Exercise inputs -
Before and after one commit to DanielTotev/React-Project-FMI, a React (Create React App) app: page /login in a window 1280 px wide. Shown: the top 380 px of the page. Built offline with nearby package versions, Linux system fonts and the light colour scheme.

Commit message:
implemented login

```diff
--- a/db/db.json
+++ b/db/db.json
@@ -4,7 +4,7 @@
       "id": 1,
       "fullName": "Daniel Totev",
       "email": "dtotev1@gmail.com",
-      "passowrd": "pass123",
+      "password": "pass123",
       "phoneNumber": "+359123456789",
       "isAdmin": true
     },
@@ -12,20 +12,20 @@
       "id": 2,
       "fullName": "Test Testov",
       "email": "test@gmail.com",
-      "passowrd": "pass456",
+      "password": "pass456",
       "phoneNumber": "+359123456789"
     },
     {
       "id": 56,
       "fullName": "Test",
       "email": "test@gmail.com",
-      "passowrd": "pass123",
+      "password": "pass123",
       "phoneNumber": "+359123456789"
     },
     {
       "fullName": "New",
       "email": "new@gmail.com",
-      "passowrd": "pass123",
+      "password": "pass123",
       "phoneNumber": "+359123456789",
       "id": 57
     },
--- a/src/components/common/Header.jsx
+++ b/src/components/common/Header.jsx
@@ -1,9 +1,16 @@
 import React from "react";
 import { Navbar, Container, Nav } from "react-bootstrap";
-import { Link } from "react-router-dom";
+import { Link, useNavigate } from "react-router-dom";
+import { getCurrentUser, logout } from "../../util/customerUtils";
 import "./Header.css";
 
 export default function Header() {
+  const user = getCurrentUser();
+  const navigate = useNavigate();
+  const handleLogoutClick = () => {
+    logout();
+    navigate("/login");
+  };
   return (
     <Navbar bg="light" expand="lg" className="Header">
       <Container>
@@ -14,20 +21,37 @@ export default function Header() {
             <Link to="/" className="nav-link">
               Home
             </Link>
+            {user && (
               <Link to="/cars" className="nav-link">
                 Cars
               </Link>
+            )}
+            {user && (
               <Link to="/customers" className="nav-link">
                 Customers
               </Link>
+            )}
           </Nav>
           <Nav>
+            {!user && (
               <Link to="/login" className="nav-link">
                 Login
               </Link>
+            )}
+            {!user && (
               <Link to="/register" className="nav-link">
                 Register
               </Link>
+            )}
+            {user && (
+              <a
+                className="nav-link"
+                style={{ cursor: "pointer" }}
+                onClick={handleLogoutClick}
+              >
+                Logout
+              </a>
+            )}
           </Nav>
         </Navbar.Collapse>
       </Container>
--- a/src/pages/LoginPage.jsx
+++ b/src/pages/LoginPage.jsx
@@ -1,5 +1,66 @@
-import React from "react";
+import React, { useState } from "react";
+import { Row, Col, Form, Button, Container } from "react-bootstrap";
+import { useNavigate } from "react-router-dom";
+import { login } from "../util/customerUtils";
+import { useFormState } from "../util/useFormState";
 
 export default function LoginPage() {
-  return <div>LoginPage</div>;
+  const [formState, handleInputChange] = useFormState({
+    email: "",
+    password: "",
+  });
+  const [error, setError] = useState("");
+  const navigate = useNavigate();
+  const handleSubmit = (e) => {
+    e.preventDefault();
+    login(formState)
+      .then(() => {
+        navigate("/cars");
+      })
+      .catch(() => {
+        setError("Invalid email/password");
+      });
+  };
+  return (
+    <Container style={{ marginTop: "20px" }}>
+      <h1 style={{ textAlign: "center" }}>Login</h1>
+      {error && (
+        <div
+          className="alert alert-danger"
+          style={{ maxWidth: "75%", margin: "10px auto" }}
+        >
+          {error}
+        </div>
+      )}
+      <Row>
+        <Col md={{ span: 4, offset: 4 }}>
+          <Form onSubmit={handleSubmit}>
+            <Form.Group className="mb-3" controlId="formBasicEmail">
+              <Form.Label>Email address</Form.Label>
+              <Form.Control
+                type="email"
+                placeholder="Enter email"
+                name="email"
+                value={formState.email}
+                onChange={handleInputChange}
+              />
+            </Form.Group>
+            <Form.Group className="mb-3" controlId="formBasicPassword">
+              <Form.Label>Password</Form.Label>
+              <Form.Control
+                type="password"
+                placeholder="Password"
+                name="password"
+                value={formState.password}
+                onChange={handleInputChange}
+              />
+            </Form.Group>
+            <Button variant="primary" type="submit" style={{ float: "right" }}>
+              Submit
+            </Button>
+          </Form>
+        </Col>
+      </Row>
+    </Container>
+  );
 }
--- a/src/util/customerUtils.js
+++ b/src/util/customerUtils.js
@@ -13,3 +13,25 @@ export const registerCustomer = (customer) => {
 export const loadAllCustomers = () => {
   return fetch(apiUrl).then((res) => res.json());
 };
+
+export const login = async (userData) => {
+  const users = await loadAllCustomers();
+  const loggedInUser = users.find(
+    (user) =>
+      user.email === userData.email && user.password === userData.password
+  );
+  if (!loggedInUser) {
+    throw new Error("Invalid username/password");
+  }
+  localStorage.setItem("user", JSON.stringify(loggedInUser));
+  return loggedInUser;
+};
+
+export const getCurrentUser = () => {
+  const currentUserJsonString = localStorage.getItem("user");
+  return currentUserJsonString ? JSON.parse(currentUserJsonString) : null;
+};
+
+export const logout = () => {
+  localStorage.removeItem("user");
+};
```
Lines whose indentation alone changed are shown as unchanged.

Aim of the exercise -
Present each line from the listing that holds the string "style".

Solution for this exercise -
+                style={{ cursor: "pointer" }}
+    <Container style={{ marginTop: "20px" }}>
+      <h1 style={{ textAlign: "center" }}>Login</h1>
+          style={{ maxWidth: "75%", margin: "10px auto" }}
+            <Button variant="primary" type="submit" style={{ float: "right" }}>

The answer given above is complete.